  16. 16. Final Model based on the results we have seen in the Maximum Likelihood Estimates ( Table 1.8 ). Logit = -8.6514 + 2.0427*( international_plan) - 2.0248*( voice_mail_plan) + 0.0359*( number_vmail_message) -0.0930*(total_intl_calls) + 16.3896*( total_intl_charge) + 0.5136*( number_customer_serv) Confusion Matrix on Train data Confusion Matrix on Test Data Table 1.10Table 1.9  Overall Accuracy in case of Train data is 89.19%, and Type II error is 78.46% which is very high.  Overall Accuracy in case of Test data is 87.40%, and Type II error is 80.80% which is very high.  So, overall accuracy looks fine but Type II error is very high.

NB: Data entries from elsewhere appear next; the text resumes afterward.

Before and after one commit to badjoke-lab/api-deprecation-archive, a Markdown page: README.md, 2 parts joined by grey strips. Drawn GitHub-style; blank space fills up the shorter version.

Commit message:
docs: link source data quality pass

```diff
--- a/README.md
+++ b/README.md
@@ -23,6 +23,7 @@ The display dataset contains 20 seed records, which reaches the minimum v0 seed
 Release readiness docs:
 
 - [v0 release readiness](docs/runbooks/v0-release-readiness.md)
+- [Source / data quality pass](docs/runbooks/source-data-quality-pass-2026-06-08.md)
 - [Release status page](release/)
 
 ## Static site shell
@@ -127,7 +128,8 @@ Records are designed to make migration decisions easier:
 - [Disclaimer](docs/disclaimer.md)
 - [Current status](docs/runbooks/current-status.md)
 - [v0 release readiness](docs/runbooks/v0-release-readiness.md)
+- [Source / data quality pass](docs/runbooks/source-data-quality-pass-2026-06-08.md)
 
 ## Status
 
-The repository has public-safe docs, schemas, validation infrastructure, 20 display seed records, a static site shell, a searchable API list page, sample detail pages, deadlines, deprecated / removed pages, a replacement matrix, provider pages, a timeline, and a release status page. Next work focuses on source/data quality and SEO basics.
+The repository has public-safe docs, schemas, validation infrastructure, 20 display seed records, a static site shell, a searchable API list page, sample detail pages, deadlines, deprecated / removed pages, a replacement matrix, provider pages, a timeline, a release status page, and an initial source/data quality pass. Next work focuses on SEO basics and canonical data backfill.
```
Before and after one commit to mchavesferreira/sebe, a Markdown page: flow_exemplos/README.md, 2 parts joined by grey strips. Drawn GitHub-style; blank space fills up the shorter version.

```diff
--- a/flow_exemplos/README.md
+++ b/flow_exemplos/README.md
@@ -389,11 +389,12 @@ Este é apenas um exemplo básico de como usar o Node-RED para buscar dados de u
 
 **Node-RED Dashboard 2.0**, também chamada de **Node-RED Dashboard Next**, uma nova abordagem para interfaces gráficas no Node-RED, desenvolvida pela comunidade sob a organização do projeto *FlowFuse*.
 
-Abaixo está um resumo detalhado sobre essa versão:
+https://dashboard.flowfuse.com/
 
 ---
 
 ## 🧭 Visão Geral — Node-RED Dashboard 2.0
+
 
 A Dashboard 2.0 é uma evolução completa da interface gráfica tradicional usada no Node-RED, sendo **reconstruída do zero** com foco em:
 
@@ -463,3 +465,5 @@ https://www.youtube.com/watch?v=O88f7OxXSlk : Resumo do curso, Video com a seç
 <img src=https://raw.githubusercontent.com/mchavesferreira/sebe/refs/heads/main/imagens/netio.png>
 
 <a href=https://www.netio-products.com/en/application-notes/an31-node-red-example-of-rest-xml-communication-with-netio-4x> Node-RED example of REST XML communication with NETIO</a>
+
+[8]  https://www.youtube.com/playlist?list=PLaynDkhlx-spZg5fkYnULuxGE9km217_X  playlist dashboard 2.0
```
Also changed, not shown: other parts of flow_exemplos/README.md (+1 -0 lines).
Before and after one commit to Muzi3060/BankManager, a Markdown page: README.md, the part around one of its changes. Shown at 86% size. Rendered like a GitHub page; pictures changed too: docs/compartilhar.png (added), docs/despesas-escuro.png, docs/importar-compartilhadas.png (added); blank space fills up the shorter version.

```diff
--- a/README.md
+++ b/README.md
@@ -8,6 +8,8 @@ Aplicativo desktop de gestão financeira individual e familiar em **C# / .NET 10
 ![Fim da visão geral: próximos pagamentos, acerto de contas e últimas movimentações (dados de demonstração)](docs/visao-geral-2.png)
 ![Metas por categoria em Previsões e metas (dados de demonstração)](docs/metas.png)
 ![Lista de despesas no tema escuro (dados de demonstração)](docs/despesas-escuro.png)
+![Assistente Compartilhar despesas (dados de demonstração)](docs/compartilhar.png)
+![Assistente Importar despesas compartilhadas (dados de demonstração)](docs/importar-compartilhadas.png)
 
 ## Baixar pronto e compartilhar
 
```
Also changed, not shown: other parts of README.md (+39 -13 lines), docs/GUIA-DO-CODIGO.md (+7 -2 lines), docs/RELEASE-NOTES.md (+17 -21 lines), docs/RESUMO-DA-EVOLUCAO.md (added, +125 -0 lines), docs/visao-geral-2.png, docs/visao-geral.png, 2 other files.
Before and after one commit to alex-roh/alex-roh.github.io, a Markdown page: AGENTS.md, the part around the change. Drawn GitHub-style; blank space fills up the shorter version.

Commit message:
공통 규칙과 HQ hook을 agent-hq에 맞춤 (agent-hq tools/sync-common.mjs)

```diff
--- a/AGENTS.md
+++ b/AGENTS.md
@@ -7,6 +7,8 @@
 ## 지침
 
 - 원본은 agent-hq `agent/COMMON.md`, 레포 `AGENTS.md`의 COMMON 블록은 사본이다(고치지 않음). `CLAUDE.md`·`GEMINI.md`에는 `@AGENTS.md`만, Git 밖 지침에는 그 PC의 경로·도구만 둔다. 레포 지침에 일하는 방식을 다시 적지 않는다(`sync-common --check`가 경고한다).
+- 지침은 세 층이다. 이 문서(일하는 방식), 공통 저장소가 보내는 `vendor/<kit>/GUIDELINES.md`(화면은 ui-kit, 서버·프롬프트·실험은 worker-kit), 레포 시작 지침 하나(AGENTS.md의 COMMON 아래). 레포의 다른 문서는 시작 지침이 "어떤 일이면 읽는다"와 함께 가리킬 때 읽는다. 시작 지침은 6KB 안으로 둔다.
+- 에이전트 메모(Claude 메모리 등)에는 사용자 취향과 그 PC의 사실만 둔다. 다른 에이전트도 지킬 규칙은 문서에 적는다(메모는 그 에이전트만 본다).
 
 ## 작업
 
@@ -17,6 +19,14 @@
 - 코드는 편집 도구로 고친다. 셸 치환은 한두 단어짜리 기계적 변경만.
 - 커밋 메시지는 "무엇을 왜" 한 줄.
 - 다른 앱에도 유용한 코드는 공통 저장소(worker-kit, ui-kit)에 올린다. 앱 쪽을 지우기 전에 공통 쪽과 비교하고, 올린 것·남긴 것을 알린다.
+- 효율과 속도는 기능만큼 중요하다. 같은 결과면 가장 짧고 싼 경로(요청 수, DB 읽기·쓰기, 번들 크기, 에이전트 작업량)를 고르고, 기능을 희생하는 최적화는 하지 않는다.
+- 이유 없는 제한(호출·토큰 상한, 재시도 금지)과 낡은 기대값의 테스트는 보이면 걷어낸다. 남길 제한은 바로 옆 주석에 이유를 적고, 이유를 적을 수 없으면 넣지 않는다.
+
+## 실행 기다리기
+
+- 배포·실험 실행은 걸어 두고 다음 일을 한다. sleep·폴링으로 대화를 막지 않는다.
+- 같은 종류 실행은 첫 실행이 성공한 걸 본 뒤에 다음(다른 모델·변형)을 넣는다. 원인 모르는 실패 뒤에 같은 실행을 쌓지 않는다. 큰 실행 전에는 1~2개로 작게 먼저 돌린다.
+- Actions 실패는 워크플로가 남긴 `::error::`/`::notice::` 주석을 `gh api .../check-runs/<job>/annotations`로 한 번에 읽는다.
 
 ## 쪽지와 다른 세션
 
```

  17. 17. Conclusion & Recommendation  Overall accuracy achieved in case of Model using CART is 95.55% with Type II error is 23.81%.  Overall accuracy achieved in case Model using Logistic Regression is approximately 87% with the type two error is as high as 80.80%.  Based on these two Key observation we recommend to Use CART in case of telecom Churn. Key Advantages of CART:  Easy to Understand: Decision tree output is very easy to understand even for people from non- analytical background. It does not require any statistical knowledge to read and interpret them. Its graphical representation is very intuitive and users can easily relate their hypothesis.  Less data cleaning required: It requires less data cleaning compared to some other modeling techniques. It is not influenced by outliers and missing values to a fair degree  Data type is not a constraint: It can handle both numerical and categorical variables.  Non Parametric Method: Decision tree is considered to be a non-parametric method. This means that decision trees have no assumptions about the space distribution and the classifier structure. Disadvantages  Over fitting: Over fitting is one of the most practical difficulty for decision tree models. This problem gets solved by setting constraints on model parameters and pruning (discussed in detailed below).  Not fit for continuous variables: While working with continuous numerical variables, decision tree looses information when it categorizes variables in different categories.
  18. 18. References- https://support.sas.com/documentation https://www.analyticsvidhya.com/blog/category/sas/ https://www.r-bloggers.com/a-brief-tour-of-the-trees-and-forests/